The sampling regimen was designed to collect specimens at four time points: day of diagnosis, 24 hours post-diagnosis, 48 hours post-diagnosis, and 8 days post-diagnosis. This sampling schedule was chosen to correspond with the three consecutive treatment dosages of chloroquine, the standard dosage used in this region. The final sample served as a baseline self-control. At each time point, physical measurements (e.g., body temperature, height, weight, and skinfolds) were made, a health questionnaire was used to determine the presence and severity of malaria symptoms, a capillary blood sample was obtained to prepare blood smears and determine hemoglobin and hematocrit, and approximately 10 mL of blood was collected from the brachial artery using a 10-mL SST Vacutainer Collection Tube with serum separator (Beckton-Dickinson, Franklin Lakes, NJ) and a 21-gauge needle. The blood was centrifuged, and the serum frozen. The blood samples were stored at the Tocoa Hospital until transfer for analysis to the United States.

Of the 8 male cases, between 1 and 4 samples were obtained for each with an average of 3.67 samples per case. Mean number of days between their first and second samples was 1.3; between first and third samples was 2.7; between first and fourth samples was 8.0. Of the 9 female cases, between 2 and 4 samples were obtained for each with an average of 3.70 samples per case. Mean number of days between their first and second samples was 1.0; between first and third samples was 2.3; between first and fourth samples was 7.8. Therefore, the timing between repeat samples for the male and female cases was approximately the same.
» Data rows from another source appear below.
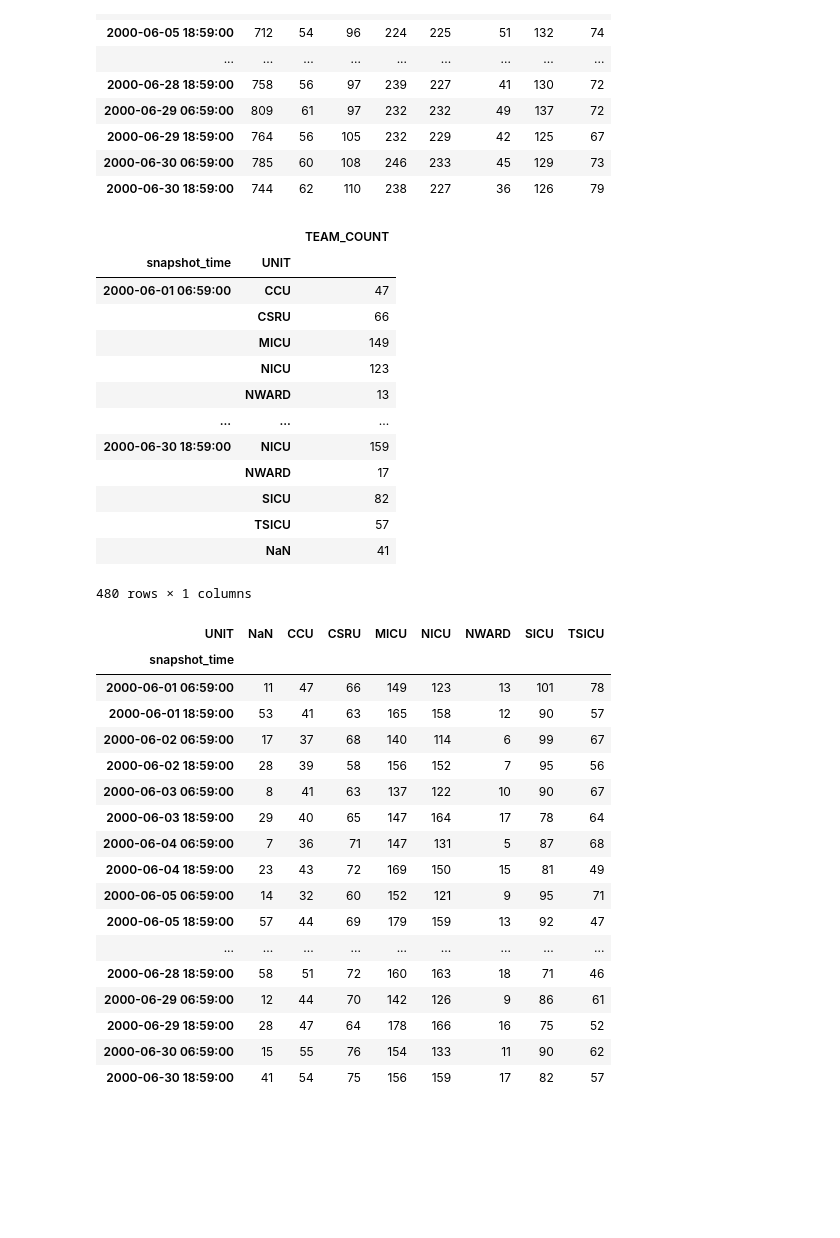
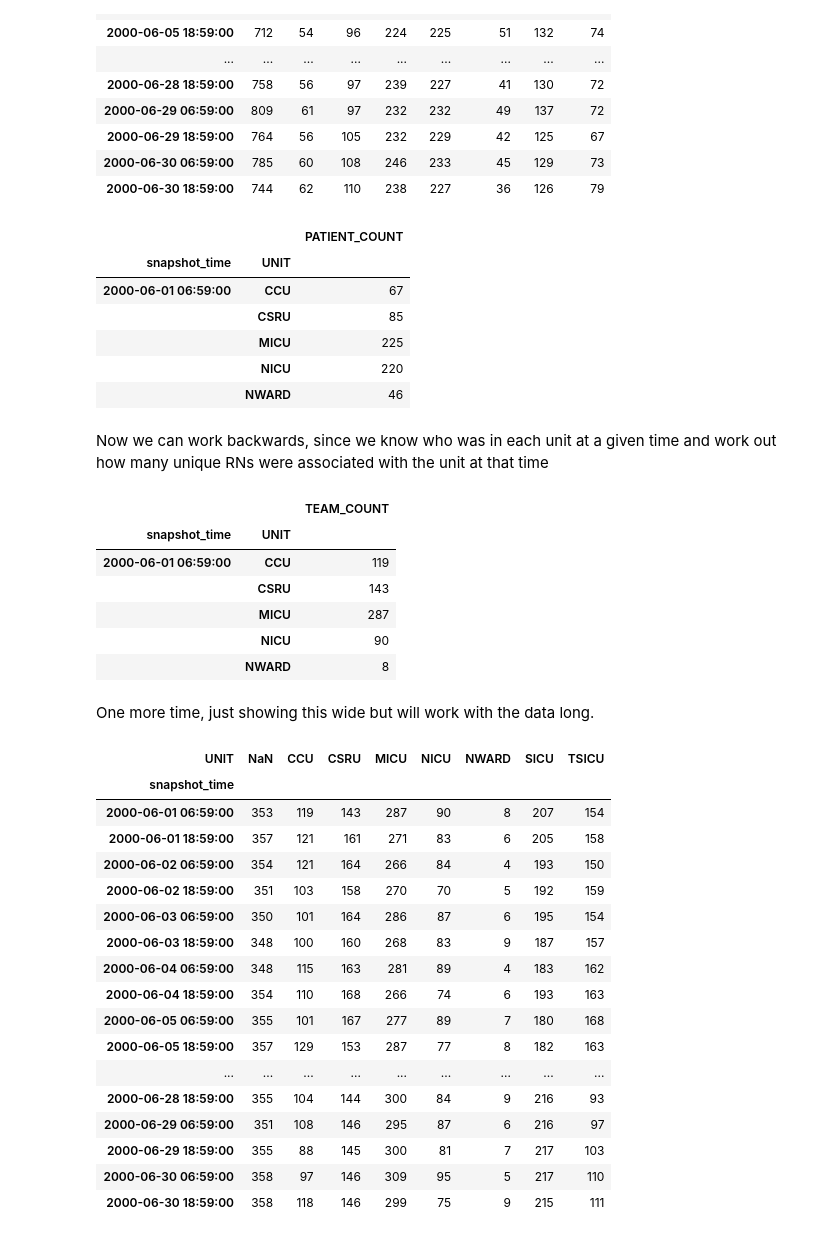
Before and after one commit to arfenarf/wi-coding-challenge, a Jupyter notebook: retrospective_analysis.ipynb, the cells around one changed output. Cells and saved outputs as stored; diff of their text form; code cells hidden in the pictures; blank space fills up the shorter version.

```diff
--- a/retrospective_analysis.ipynb
+++ b/retrospective_analysis.ipynb
@@ -27,4 +29,8 @@ discharges = []
 # %%
+snapdata = []
+careteam = []
+discharges = []
+
 # collect data at each of the given snapshot points
 for snapdate in scaffold:
     # where is the patient right now?
@@ -37,24 +43,24 @@ for snapdate in scaffold:
     patient_location['snapshot_time'] = snapdate
     snapdata.append(patient_location)
 
-    # who is the care team for each patient right now?
+    # who is the nursing team for each patient right now?
     care_detail = pd.read_sql_query(f"""
             SELECT SUBJECT_ID, tt.CGID, LABEL, DESCRIPTION
             FROM TREATMENT_TEAM tt
             LEFT JOIN CARE_GIVERS cg on tt.CGID = cg.CGID
             WHERE tt.STARTTIME <= '{snapdate}'
             AND tt.ENDTIME > '{snapdate}'
-            -- TODO add the CG filter for nurses
+            AND lower(LABEL) = 'rn' OR lower(DESCRIPTION) = 'rn'
         """, con = con)
     care_detail['snapshot_time'] = snapdate
     careteam.append(care_detail)
 
-    # how many patients were discharged from each unit right now?
+    # how many patients were discharged from each unit up to four hours before right now?
     discharge_count = pd.read_sql_query(f"""
             SELECT PREV_CAREUNIT as UNIT,
             count(distinct(SUBJECT_ID)) as DISCHARGE_COUNT
             FROM TRANSFERS
-            WHERE INTIME >= '{snapdate - datetime.timedelta(hours = 4)}'
+            WHERE INTIME > '{snapdate - datetime.timedelta(hours = 4)}'
               AND INTIME <= '{snapdate}'
              AND EVENTTYPE = 'discharge'
             GROUP BY PREV_CAREUNIT
@@ -163,52 +155,58 @@ unit_population.reset_index().pivot(index ='snapshot_time', columns='UNIT', valu
 | 2000-06-29 18:59:00 | 764 | 56 | 105 | 232 | 229 | 42 | 125 | 67 |
 | 2000-06-30 06:59:00 | 785 | 60 | 108 | 246 | 233 | 45 | 129 | 73 |
 | 2000-06-30 18:59:00 | 744 | 62 | 110 | 238 | 227 | 36 | 126 | 79 |
+# %%
+unit_population.head()
+# %% [output]
+|  |  | PATIENT_COUNT |
+| snapshot_time | UNIT |  |
+| 2000-06-01 06:59:00 | CCU | 67 |
+|  | CSRU | 85 |
+|  | MICU | 225 |
+|  | NICU | 220 |
+|  | NWARD | 46 |
+# %% [markdown]
+Now we can work backwards, since we know who was in each unit at a given time and work out how many unique RNs were associated with the unit at that time
 # %%
 caregiver_population = snap_df.set_index(['SUBJECT_ID', 'snapshot_time'])\
     .join(care_df.set_index(['SUBJECT_ID', 'snapshot_time']))\
     .dropna(subset = ['CGID'], axis=0)\
     .reset_index()\
     .drop(columns=['SUBJECT_ID','LABEL', 'DESCRIPTION'])\
     .groupby(['snapshot_time','UNIT'], dropna = False)\
     .nunique().rename(columns={'CGID':'TEAM_COUNT'})
-caregiver_population
+caregiver_population.head()
 # %% [output]
 |  |  | TEAM_COUNT |
 | snapshot_time | UNIT |  |
-| 2000-06-01 06:59:00 | CCU | 47 |
-|  | CSRU | 66 |
-|  | MICU | 149 |
-|  | NICU | 123 |
-|  | NWARD | 13 |
-| ... | ... | ... |
-| 2000-06-30 18:59:00 | NICU | 159 |
-|  | NWARD | 17 |
-|  | SICU | 82 |
-|  | TSICU | 57 |
-|  | NaN | 41 |
+| 2000-06-01 06:59:00 | CCU | 119 |
+|  | CSRU | 143 |
+|  | MICU | 287 |
+|  | NICU | 90 |
+|  | NWARD | 8 |
-480 rows × 1 columns
+# %% [markdown]
+One more time, just showing this wide but will work with the data long.
 # %%
-# one more time, just showing this wide but will work with the data long.
 caregiver_population.reset_index().pivot(index ='snapshot_time', columns='UNIT', values = 'TEAM_COUNT').fillna(0)
 # %% [output]
 | UNIT | NaN | CCU | CSRU | MICU | NICU | NWARD | SICU | TSICU |
 | snapshot_time |  |  |  |  |  |  |  |  |
-| 2000-06-01 06:59:00 | 11 | 47 | 66 | 149 | 123 | 13 | 101 | 78 |
-| 2000-06-01 18:59:00 | 53 | 41 | 63 | 165 | 158 | 12 | 90 | 57 |
-| 2000-06-02 06:59:00 | 17 | 37 | 68 | 140 | 114 | 6 | 99 | 67 |
-| 2000-06-02 18:59:00 | 28 | 39 | 58 | 156 | 152 | 7 | 95 | 56 |
-| 2000-06-03 06:59:00 | 8 | 41 | 63 | 137 | 122 | 10 | 90 | 67 |
-| 2000-06-03 18:59:00 | 29 | 40 | 65 | 147 | 164 | 17 | 78 | 64 |
-| 2000-06-04 06:59:00 | 7 | 36 | 71 | 147 | 131 | 5 | 87 | 68 |
-| 2000-06-04 18:59:00 | 23 | 43 | 72 | 169 | 150 | 15 | 81 | 49 |
-| 2000-06-05 06:59:00 | 14 | 32 | 60 | 152 | 121 | 9 | 95 | 71 |
-| 2000-06-05 18:59:00 | 57 | 44 | 69 | 179 | 159 | 13 | 92 | 47 |
+| 2000-06-01 06:59:00 | 353 | 119 | 143 | 287 | 90 | 8 | 207 | 154 |
+| 2000-06-01 18:59:00 | 357 | 121 | 161 | 271 | 83 | 6 | 205 | 158 |
+| 2000-06-02 06:59:00 | 354 | 121 | 164 | 266 | 84 | 4 | 193 | 150 |
+| 2000-06-02 18:59:00 | 351 | 103 | 158 | 270 | 70 | 5 | 192 | 159 |
+| 2000-06-03 06:59:00 | 350 | 101 | 164 | 286 | 87 | 6 | 195 | 154 |
+| 2000-06-03 18:59:00 | 348 | 100 | 160 | 268 | 83 | 9 | 187 | 157 |
+| 2000-06-04 06:59:00 | 348 | 115 | 163 | 281 | 89 | 4 | 183 | 162 |
+| 2000-06-04 18:59:00 | 354 | 110 | 168 | 266 | 74 | 6 | 193 | 163 |
+| 2000-06-05 06:59:00 | 355 | 101 | 167 | 277 | 89 | 7 | 180 | 168 |
+| 2000-06-05 18:59:00 | 357 | 129 | 153 | 287 | 77 | 8 | 182 | 163 |
 | ... | ... | ... | ... | ... | ... | ... | ... | ... |
-| 2000-06-28 18:59:00 | 58 | 51 | 72 | 160 | 163 | 18 | 71 | 46 |
-| 2000-06-29 06:59:00 | 12 | 44 | 70 | 142 | 126 | 9 | 86 | 61 |
-| 2000-06-29 18:59:00 | 28 | 47 | 64 | 178 | 166 | 16 | 75 | 52 |
-| 2000-06-30 06:59:00 | 15 | 55 | 76 | 154 | 133 | 11 | 90 | 62 |
-| 2000-06-30 18:59:00 | 41 | 54 | 75 | 156 | 159 | 17 | 82 | 57 |
+| 2000-06-28 18:59:00 | 355 | 104 | 144 | 300 | 84 | 9 | 216 | 93 |
+| 2000-06-29 06:59:00 | 351 | 108 | 146 | 295 | 87 | 6 | 216 | 97 |
+| 2000-06-29 18:59:00 | 355 | 88 | 145 | 300 | 81 | 7 | 217 | 103 |
+| 2000-06-30 06:59:00 | 358 | 97 | 146 | 309 | 95 | 5 | 217 | 110 |
+| 2000-06-30 18:59:00 | 358 | 118 | 146 | 299 | 75 | 9 | 215 | 111 |
 # %%
 unit_measures = pd.concat([unit_population, discharge_df, caregiver_population], axis = 1).fillna(0)
 unit_measures['nurse_discharge_ratio'] = unit_measures.DISCHARGE_COUNT / unit_measures.PATIENT_COUNT
```
Also changed, not shown: parts of 40 cells of this notebook, 3 other files.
Laboratory analyses.

Serum samples were shipped from Honduras to Yale University and Tulane University for analysis. No samples thawed in transit. At Yale, samples were stored at −80°C until assayed for total testosterone and cortisol levels using coated-tube radioimmunoassay kits (DSL-4000 and DSL-2100) from Diagnostic Systems Laboratories (DSL; Webster, TX). The sensitivities of the assays were 0.08 ng/mL for testosterone and 0.3 ng/dL for cortisol. The correlation coefficients for each of the curves were better than 0.99. High and low level DSL controls were included in each standard curve. Results for the controls in each assay were within established confidence limits (testosterone: low 0.5 ± 0.2 ng/ mL, high 5.0 ± 2.0 ng/mL; cortisol: low: 4.0 ± 1.0 ng/mL, high 20.0 ± 5.0 ng/mL). Intra-assay coefficients of variation were assessed using the mean coefficients of variation of control duplicates. Intra-assay coefficients of variation were 6.0% for testosterone and 8.5% for cortisol. Inter-assay coefficients of variation were assessed using the mean coefficients of variation of control duplicates in two separate assays. Inter-assay coefficients of variation were 8.1% for testosterone and 10.0% for cortisol.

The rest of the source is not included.